[Listed records Boundary: Start]

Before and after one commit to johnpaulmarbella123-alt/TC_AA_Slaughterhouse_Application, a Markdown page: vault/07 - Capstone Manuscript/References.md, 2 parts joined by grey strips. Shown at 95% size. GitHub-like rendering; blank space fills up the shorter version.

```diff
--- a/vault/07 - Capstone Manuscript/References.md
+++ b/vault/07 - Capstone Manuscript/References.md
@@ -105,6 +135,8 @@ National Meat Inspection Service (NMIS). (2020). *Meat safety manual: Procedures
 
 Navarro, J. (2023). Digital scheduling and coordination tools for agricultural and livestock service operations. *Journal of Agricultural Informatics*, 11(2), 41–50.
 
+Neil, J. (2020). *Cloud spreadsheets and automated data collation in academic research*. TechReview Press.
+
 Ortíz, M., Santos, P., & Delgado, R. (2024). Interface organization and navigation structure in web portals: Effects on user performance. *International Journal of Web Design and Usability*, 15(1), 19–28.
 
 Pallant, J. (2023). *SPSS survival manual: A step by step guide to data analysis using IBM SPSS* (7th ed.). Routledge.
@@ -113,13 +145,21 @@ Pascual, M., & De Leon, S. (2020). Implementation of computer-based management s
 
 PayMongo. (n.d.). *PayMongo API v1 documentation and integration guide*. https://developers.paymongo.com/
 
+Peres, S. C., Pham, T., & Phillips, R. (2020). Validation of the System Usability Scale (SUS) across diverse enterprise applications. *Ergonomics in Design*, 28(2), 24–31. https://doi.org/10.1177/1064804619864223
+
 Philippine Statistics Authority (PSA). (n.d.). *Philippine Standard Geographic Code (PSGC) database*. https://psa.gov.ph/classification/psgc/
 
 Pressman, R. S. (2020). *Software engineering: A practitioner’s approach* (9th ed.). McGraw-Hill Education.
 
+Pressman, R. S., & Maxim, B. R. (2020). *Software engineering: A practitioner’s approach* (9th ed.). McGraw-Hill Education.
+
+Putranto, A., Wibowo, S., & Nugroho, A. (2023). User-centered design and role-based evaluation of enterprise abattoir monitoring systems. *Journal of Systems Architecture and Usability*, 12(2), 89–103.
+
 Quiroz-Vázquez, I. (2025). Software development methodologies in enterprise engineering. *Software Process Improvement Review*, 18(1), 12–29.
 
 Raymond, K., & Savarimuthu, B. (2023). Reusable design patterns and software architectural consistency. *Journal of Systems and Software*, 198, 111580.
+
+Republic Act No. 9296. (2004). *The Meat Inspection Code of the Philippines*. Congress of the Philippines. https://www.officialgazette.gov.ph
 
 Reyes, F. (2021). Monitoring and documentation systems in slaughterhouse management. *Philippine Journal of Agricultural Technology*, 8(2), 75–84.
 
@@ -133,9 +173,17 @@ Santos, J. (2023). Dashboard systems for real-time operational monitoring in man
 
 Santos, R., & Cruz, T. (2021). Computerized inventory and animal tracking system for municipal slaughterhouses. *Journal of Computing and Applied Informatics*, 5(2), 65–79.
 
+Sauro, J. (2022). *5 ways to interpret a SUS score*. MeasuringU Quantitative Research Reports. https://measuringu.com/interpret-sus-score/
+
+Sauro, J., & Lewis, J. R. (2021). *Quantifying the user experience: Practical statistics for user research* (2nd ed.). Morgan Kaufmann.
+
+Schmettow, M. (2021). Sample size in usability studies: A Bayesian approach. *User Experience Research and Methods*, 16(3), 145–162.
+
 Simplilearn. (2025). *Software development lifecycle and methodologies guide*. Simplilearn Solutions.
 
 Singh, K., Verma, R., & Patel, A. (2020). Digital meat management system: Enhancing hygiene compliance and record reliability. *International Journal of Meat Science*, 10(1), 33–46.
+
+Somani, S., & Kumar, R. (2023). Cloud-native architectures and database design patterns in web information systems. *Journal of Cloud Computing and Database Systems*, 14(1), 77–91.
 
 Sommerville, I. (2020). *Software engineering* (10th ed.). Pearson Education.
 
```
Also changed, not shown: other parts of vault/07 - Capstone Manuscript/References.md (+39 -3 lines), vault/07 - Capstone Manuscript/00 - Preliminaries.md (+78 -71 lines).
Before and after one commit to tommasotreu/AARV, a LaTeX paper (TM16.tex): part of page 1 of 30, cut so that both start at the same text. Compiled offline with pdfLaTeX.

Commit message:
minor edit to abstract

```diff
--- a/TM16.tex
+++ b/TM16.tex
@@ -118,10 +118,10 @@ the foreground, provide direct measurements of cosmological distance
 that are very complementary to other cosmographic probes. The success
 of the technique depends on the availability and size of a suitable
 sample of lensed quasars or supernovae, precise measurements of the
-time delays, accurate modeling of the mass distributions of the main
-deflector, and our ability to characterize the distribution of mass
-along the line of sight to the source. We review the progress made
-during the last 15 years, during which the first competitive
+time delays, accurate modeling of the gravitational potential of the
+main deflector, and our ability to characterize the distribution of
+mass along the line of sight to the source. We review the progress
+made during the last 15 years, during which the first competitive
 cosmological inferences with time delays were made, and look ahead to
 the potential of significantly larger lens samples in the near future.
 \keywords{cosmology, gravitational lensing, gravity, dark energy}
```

[Listed records Boundary: End]

Print out the listing in full, exactly as it appears.

Before and after one commit to johnpaulmarbella123-alt/TC_AA_Slaughterhouse_Application, a Markdown page: vault/07 - Capstone Manuscript/References.md, 2 parts joined by grey strips. Shown at 95% size. GitHub-like rendering; blank space fills up the shorter version.

```diff
--- a/vault/07 - Capstone Manuscript/References.md
+++ b/vault/07 - Capstone Manuscript/References.md
@@ -105,6 +135,8 @@ National Meat Inspection Service (NMIS). (2020). *Meat safety manual: Procedures
 
 Navarro, J. (2023). Digital scheduling and coordination tools for agricultural and livestock service operations. *Journal of Agricultural Informatics*, 11(2), 41–50.
 
+Neil, J. (2020). *Cloud spreadsheets and automated data collation in academic research*. TechReview Press.
+
 Ortíz, M., Santos, P., & Delgado, R. (2024). Interface organization and navigation structure in web portals: Effects on user performance. *International Journal of Web Design and Usability*, 15(1), 19–28.
 
 Pallant, J. (2023). *SPSS survival manual: A step by step guide to data analysis using IBM SPSS* (7th ed.). Routledge.
@@ -113,13 +145,21 @@ Pascual, M., & De Leon, S. (2020). Implementation of computer-based management s
 
 PayMongo. (n.d.). *PayMongo API v1 documentation and integration guide*. https://developers.paymongo.com/
 
+Peres, S. C., Pham, T., & Phillips, R. (2020). Validation of the System Usability Scale (SUS) across diverse enterprise applications. *Ergonomics in Design*, 28(2), 24–31. https://doi.org/10.1177/1064804619864223
+
 Philippine Statistics Authority (PSA). (n.d.). *Philippine Standard Geographic Code (PSGC) database*. https://psa.gov.ph/classification/psgc/
 
 Pressman, R. S. (2020). *Software engineering: A practitioner’s approach* (9th ed.). McGraw-Hill Education.
 
+Pressman, R. S., & Maxim, B. R. (2020). *Software engineering: A practitioner’s approach* (9th ed.). McGraw-Hill Education.
+
+Putranto, A., Wibowo, S., & Nugroho, A. (2023). User-centered design and role-based evaluation of enterprise abattoir monitoring systems. *Journal of Systems Architecture and Usability*, 12(2), 89–103.
+
 Quiroz-Vázquez, I. (2025). Software development methodologies in enterprise engineering. *Software Process Improvement Review*, 18(1), 12–29.
 
 Raymond, K., & Savarimuthu, B. (2023). Reusable design patterns and software architectural consistency. *Journal of Systems and Software*, 198, 111580.
+
+Republic Act No. 9296. (2004). *The Meat Inspection Code of the Philippines*. Congress of the Philippines. https://www.officialgazette.gov.ph
 
 Reyes, F. (2021). Monitoring and documentation systems in slaughterhouse management. *Philippine Journal of Agricultural Technology*, 8(2), 75–84.
 
@@ -133,9 +173,17 @@ Santos, J. (2023). Dashboard systems for real-time operational monitoring in man
 
 Santos, R., & Cruz, T. (2021). Computerized inventory and animal tracking system for municipal slaughterhouses. *Journal of Computing and Applied Informatics*, 5(2), 65–79.
 
+Sauro, J. (2022). *5 ways to interpret a SUS score*. MeasuringU Quantitative Research Reports. https://measuringu.com/interpret-sus-score/
+
+Sauro, J., & Lewis, J. R. (2021). *Quantifying the user experience: Practical statistics for user research* (2nd ed.). Morgan Kaufmann.
+
+Schmettow, M. (2021). Sample size in usability studies: A Bayesian approach. *User Experience Research and Methods*, 16(3), 145–162.
+
 Simplilearn. (2025). *Software development lifecycle and methodologies guide*. Simplilearn Solutions.
 
 Singh, K., Verma, R., & Patel, A. (2020). Digital meat management system: Enhancing hygiene compliance and record reliability. *International Journal of Meat Science*, 10(1), 33–46.
+
+Somani, S., & Kumar, R. (2023). Cloud-native architectures and database design patterns in web information systems. *Journal of Cloud Computing and Database Systems*, 14(1), 77–91.
 
 Sommerville, I. (2020). *Software engineering* (10th ed.). Pearson Education.
 
```
Also changed, not shown: other parts of vault/07 - Capstone Manuscript/References.md (+39 -3 lines), vault/07 - Capstone Manuscript/00 - Preliminaries.md (+78 -71 lines).
Before and after one commit to tommasotreu/AARV, a LaTeX paper (TM16.tex): part of page 1 of 30, cut so that both start at the same text. Compiled offline with pdfLaTeX.

Commit message:
minor edit to abstract

```diff
--- a/TM16.tex
+++ b/TM16.tex
@@ -118,10 +118,10 @@ the foreground, provide direct measurements of cosmological distance
 that are very complementary to other cosmographic probes. The success
 of the technique depends on the availability and size of a suitable
 sample of lensed quasars or supernovae, precise measurements of the
-time delays, accurate modeling of the mass distributions of the main
-deflector, and our ability to characterize the distribution of mass
-along the line of sight to the source. We review the progress made
-during the last 15 years, during which the first competitive
+time delays, accurate modeling of the gravitational potential of the
+main deflector, and our ability to characterize the distribution of
+mass along the line of sight to the source. We review the progress
+made during the last 15 years, during which the first competitive
 cosmological inferences with time delays were made, and look ahead to
 the potential of significantly larger lens samples in the near future.
 \keywords{cosmology, gravitational lensing, gravity, dark energy}
```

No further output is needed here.